*** DATA TO EXAMINE ***

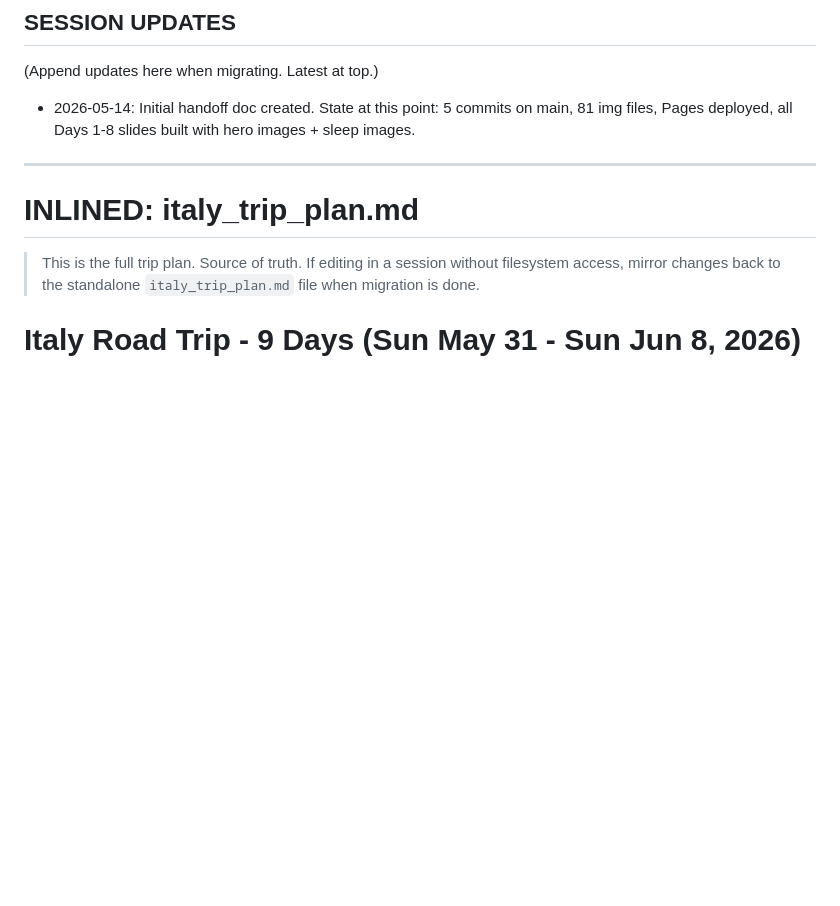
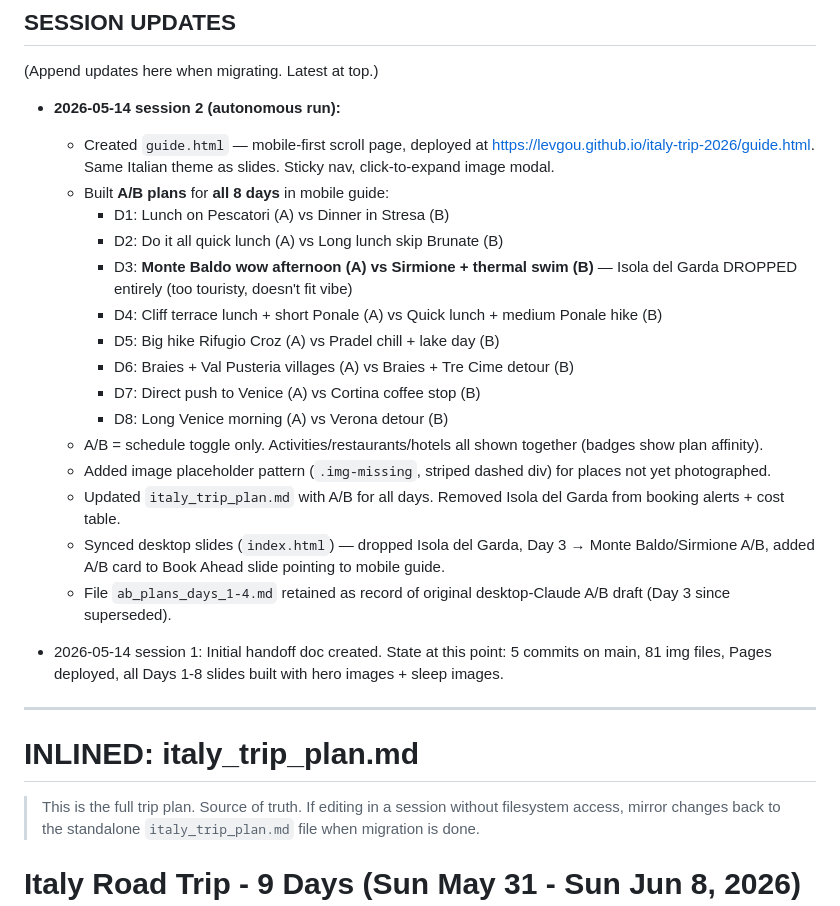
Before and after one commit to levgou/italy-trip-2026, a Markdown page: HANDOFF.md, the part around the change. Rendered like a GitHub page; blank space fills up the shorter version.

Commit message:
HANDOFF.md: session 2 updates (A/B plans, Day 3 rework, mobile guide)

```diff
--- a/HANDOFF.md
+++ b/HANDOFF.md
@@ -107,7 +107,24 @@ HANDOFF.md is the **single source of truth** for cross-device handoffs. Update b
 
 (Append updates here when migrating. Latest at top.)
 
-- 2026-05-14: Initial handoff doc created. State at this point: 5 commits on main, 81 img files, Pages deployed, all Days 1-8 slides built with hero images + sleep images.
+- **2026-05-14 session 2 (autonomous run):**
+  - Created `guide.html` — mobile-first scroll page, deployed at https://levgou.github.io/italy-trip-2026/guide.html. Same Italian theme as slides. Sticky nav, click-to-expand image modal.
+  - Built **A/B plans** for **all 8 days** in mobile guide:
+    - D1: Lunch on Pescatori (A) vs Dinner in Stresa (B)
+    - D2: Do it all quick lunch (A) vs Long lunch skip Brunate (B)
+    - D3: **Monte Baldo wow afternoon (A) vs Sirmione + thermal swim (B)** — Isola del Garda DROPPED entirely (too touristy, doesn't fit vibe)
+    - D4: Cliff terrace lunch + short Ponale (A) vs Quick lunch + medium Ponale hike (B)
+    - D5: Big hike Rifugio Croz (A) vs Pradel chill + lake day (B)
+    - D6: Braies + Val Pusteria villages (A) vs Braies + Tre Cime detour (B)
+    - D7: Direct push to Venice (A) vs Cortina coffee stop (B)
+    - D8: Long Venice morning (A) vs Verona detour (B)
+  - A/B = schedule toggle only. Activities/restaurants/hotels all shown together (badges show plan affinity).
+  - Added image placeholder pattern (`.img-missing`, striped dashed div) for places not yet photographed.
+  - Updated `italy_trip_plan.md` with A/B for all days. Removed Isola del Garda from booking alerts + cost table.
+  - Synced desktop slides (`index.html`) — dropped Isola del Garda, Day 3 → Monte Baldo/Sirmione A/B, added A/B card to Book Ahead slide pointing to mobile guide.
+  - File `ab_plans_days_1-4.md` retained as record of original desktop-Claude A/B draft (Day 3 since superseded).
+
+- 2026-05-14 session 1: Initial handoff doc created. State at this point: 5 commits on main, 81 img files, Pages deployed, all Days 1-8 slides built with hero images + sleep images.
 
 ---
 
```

*** End of DATA TO EXAMINE ***
*** DATA TO EXAMINE ***

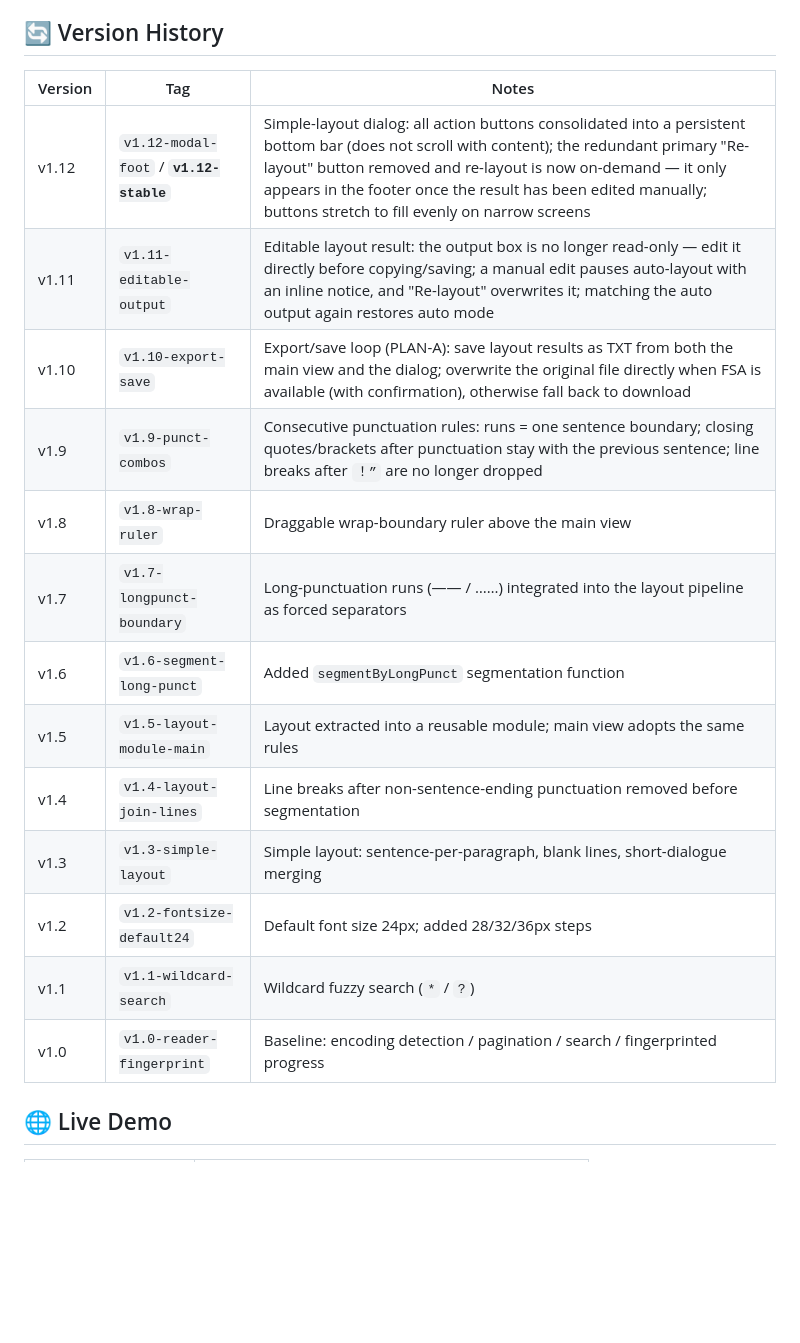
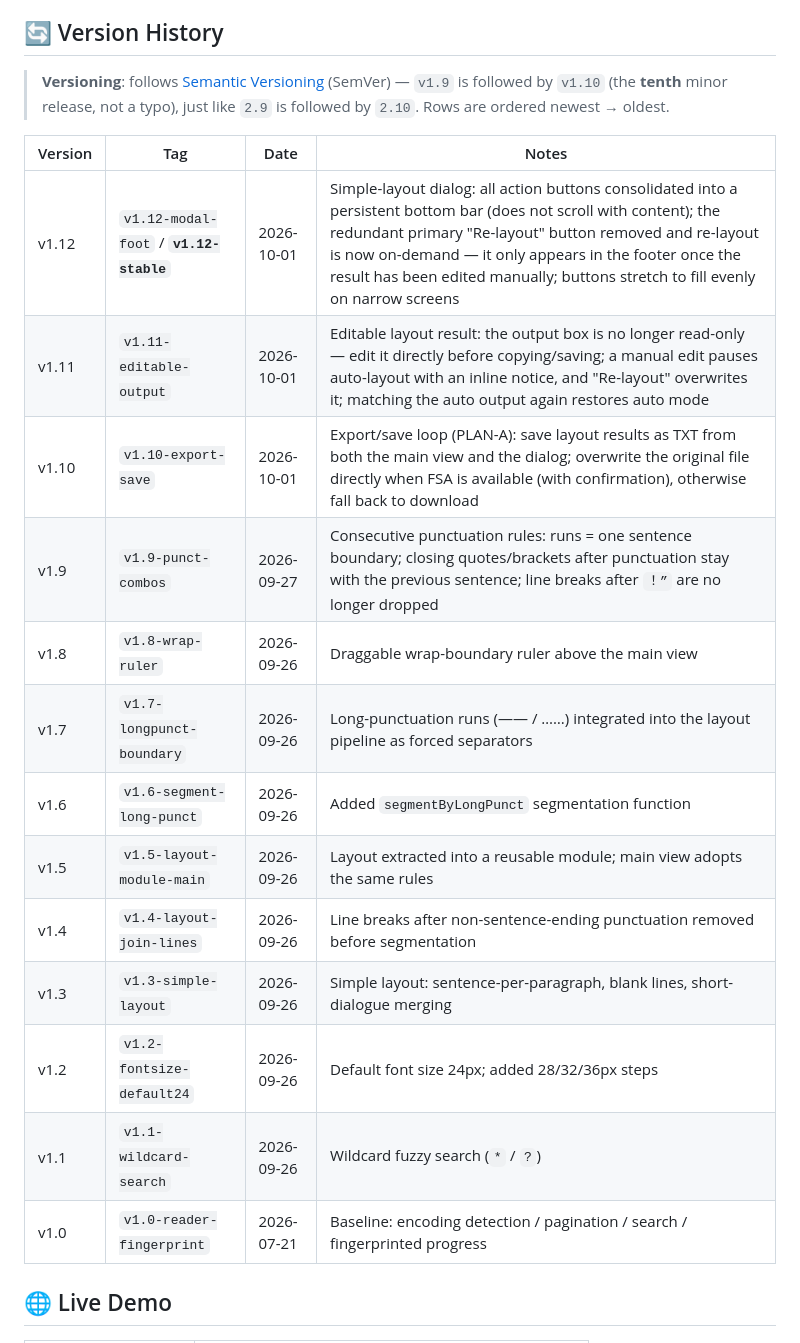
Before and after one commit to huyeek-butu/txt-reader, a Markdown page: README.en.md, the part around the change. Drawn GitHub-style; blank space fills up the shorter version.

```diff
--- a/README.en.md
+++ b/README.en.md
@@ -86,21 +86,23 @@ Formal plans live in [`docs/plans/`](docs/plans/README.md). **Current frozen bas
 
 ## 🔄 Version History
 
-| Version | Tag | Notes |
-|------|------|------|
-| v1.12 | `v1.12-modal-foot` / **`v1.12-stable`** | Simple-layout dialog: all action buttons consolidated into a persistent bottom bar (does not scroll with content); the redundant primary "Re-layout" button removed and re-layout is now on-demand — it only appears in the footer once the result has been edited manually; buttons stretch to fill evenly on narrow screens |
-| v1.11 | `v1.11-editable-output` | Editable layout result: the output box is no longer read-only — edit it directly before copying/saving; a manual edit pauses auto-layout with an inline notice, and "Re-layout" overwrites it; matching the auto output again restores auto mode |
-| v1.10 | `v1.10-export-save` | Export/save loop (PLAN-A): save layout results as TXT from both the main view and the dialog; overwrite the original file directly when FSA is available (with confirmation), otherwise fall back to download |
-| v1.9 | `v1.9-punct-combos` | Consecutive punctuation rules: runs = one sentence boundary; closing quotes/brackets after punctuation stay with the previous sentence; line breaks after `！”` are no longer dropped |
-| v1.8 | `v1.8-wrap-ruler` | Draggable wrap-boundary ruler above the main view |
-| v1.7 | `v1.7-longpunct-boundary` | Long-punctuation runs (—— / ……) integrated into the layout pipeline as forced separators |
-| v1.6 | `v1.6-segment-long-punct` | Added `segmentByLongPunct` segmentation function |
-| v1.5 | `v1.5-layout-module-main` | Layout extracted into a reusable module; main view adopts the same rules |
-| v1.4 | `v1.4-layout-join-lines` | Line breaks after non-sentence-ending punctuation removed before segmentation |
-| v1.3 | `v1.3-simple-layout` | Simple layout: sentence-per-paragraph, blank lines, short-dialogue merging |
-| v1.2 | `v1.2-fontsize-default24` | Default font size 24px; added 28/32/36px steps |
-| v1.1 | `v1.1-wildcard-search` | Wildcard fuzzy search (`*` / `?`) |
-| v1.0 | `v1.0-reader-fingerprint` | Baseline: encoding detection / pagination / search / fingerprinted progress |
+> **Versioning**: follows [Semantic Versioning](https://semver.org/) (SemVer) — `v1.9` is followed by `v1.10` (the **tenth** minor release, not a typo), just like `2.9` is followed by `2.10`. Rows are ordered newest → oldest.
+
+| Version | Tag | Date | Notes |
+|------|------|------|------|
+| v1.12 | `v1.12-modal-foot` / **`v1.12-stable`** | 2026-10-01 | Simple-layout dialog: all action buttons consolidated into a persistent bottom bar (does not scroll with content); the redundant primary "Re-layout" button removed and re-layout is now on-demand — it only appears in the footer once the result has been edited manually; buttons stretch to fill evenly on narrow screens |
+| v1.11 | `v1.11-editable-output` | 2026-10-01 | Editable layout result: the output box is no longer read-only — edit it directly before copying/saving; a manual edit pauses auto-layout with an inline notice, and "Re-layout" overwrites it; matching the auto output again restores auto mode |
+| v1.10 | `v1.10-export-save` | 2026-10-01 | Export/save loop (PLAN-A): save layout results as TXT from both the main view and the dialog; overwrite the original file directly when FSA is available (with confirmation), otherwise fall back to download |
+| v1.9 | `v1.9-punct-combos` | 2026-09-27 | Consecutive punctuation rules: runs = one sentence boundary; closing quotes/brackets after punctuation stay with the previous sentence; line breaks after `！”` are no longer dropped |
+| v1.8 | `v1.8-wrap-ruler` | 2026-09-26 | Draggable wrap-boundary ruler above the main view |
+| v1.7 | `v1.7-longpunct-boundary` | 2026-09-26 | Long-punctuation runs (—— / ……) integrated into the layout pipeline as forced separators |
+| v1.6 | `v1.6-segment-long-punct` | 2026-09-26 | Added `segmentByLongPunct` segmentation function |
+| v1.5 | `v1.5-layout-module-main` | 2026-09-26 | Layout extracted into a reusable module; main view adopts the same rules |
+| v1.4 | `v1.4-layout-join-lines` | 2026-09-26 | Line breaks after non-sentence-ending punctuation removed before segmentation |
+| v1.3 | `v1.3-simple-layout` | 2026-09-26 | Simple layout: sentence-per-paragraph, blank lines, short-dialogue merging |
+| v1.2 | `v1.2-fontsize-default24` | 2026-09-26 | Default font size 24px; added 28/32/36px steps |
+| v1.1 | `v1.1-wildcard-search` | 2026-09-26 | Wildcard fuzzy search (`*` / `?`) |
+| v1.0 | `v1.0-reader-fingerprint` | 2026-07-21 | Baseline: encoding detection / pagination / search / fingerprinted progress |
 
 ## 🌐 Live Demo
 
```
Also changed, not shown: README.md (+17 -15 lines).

*** End of DATA TO EXAMINE ***
*** DATA TO EXAMINE ***

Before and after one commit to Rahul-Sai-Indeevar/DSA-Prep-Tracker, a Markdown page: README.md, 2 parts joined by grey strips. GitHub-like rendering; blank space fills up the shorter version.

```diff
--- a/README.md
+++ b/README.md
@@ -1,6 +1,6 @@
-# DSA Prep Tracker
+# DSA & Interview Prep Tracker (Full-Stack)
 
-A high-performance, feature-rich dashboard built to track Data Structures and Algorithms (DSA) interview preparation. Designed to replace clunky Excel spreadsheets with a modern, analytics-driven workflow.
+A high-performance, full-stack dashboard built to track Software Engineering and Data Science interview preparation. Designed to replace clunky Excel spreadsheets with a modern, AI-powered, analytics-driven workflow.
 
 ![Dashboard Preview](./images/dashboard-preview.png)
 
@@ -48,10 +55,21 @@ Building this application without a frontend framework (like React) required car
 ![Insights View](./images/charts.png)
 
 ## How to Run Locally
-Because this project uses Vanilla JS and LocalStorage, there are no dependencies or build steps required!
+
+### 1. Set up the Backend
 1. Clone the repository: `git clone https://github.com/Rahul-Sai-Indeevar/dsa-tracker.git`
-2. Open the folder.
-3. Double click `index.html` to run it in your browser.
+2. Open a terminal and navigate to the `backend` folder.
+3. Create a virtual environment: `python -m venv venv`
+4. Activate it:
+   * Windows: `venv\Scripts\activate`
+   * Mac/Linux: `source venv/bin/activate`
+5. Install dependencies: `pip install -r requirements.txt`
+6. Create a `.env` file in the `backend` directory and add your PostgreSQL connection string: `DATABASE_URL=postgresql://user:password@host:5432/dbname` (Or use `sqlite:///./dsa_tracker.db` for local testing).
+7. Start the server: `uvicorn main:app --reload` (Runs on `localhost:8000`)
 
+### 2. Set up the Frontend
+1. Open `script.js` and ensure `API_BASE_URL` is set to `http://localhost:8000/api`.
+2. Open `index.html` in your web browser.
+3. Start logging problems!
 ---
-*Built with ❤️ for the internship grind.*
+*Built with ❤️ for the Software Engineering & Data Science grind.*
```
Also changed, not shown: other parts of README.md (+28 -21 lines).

*** End of DATA TO EXAMINE ***

TASK TO COMPLETE
Scan the preceding records for lines with the word "your". Say how many there are and nothing else.

SOLUTION TO THE PROBLEM
3